Exercise data:
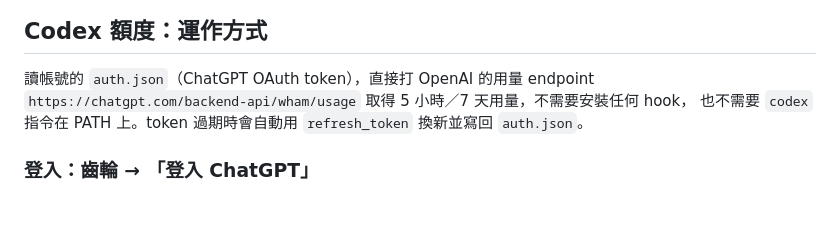
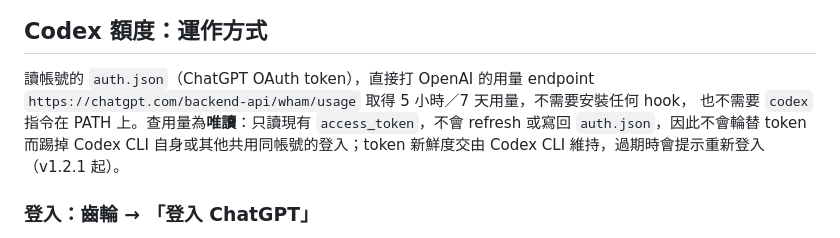
Before and after one commit to michelle0812/claude-codex-quota-mac, a Markdown page: README.md, the part around the change. GitHub-like rendering; blank space fills up the shorter version.

Commit message:
docs: 說明 Codex 額度改為唯讀讀取 auth.json
README「Codex 額度：運作方式」原本仍寫「token 過期會自動 refresh 並寫回
auth.json」，已更新為唯讀行為；v1.2.1 release notes 補一條對應說明。

Co-Authored-By: Claude Opus 4.8 <noreply@anthropic.com>

```diff
--- a/README.md
+++ b/README.md
@@ -148,7 +148,7 @@ Claude Code ──stdin JSON──▶ usage-statusline.py ──▶ ~/.claude/us
 
 讀帳號的 `auth.json`（ChatGPT OAuth token），直接打 OpenAI 的用量 endpoint
 `https://chatgpt.com/backend-api/wham/usage` 取得 5 小時／7 天用量，不需要安裝任何 hook，
-也不需要 `codex` 指令在 PATH 上。token 過期時會自動用 `refresh_token` 換新並寫回 `auth.json`。
+也不需要 `codex` 指令在 PATH 上。查用量為**唯讀**：只讀現有 `access_token`，不會 refresh 或寫回 `auth.json`，因此不會輪替 token 而踢掉 Codex CLI 自身或其他共用同帳號的登入；token 新鮮度交由 Codex CLI 維持，過期時會提示重新登入（v1.2.1 起）。
 
 ### 登入：齒輪 → 「登入 ChatGPT」
 
```
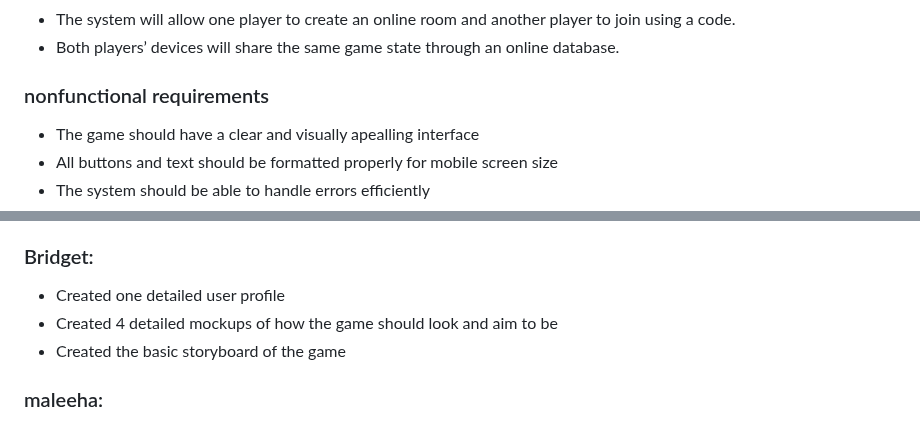
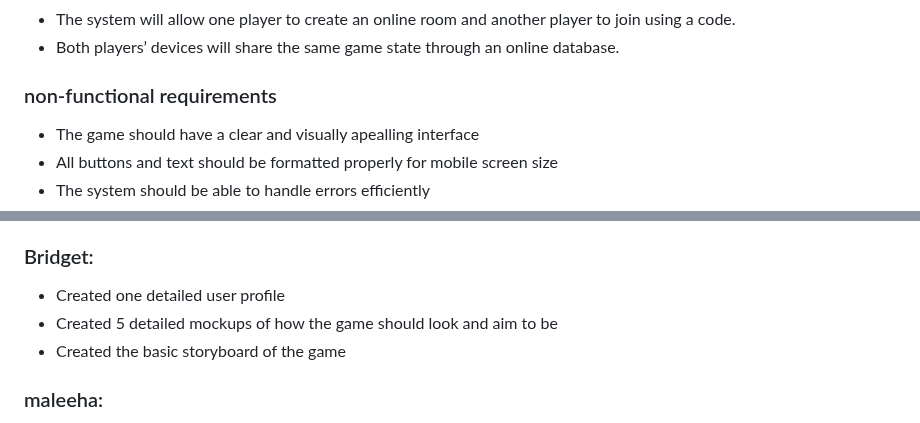
Before and after one commit to rayray-06/Project_Hangman_Assignment, a Markdown page: README.md, 2 parts joined by grey strips. Drawn GitHub-style.

```diff
--- a/README.md
+++ b/README.md
@@ -23,7 +23,7 @@ The project aims to serve young adults together with teenagers who fall within t
 - The system should detect when all attempts have been used ad should display a you lose screen
 - The system will allow one player to create an online room and another player to join using a code.
 - Both players’ devices will share the same game state through an online database.
-### nonfunctional requirements
+### non-functional requirements
 - The game should have a clear and visually apealling interface
 -  All buttons and text should be formatted properly for mobile screen size
 -  The system should be able to handle errors efficiently
@@ -89,7 +90,7 @@ The multiplayer match in our game is managed via a straightforward state system.
 
 ### Bridget:
 - Created one detailed user profile
--  Created 4 detailed mockups of how the game should look and aim to be
+-  Created 5 detailed mockups of how the game should look and aim to be
 -  Created the basic storyboard of the game
 
 ### maleeha:
```
Also changed, not shown: other parts of README.md (+2 -1 lines).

Assignment: Retype the data above verbatim, minus images.

Written reply:
Before and after one commit to michelle0812/claude-codex-quota-mac, a Markdown page: README.md, the part around the change. GitHub-like rendering; blank space fills up the shorter version.

Commit message:
docs: 說明 Codex 額度改為唯讀讀取 auth.json
README「Codex 額度：運作方式」原本仍寫「token 過期會自動 refresh 並寫回
auth.json」，已更新為唯讀行為；v1.2.1 release notes 補一條對應說明。

Co-Authored-By: Claude Opus 4.8 <noreply@anthropic.com>

```diff
--- a/README.md
+++ b/README.md
@@ -148,7 +148,7 @@ Claude Code ──stdin JSON──▶ usage-statusline.py ──▶ ~/.claude/us
 
 讀帳號的 `auth.json`（ChatGPT OAuth token），直接打 OpenAI 的用量 endpoint
 `https://chatgpt.com/backend-api/wham/usage` 取得 5 小時／7 天用量，不需要安裝任何 hook，
-也不需要 `codex` 指令在 PATH 上。token 過期時會自動用 `refresh_token` 換新並寫回 `auth.json`。
+也不需要 `codex` 指令在 PATH 上。查用量為**唯讀**：只讀現有 `access_token`，不會 refresh 或寫回 `auth.json`，因此不會輪替 token 而踢掉 Codex CLI 自身或其他共用同帳號的登入；token 新鮮度交由 Codex CLI 維持，過期時會提示重新登入（v1.2.1 起）。
 
 ### 登入：齒輪 → 「登入 ChatGPT」
 
```
Before and after one commit to rayray-06/Project_Hangman_Assignment, a Markdown page: README.md, 2 parts joined by grey strips. Drawn GitHub-style.

```diff
--- a/README.md
+++ b/README.md
@@ -23,7 +23,7 @@ The project aims to serve young adults together with teenagers who fall within t
 - The system should detect when all attempts have been used ad should display a you lose screen
 - The system will allow one player to create an online room and another player to join using a code.
 - Both players’ devices will share the same game state through an online database.
-### nonfunctional requirements
+### non-functional requirements
 - The game should have a clear and visually apealling interface
 -  All buttons and text should be formatted properly for mobile screen size
 -  The system should be able to handle errors efficiently
@@ -89,7 +90,7 @@ The multiplayer match in our game is managed via a straightforward state system.
 
 ### Bridget:
 - Created one detailed user profile
--  Created 4 detailed mockups of how the game should look and aim to be
+-  Created 5 detailed mockups of how the game should look and aim to be
 -  Created the basic storyboard of the game
 
 ### maleeha:
```
Also changed, not shown: other parts of README.md (+2 -1 lines).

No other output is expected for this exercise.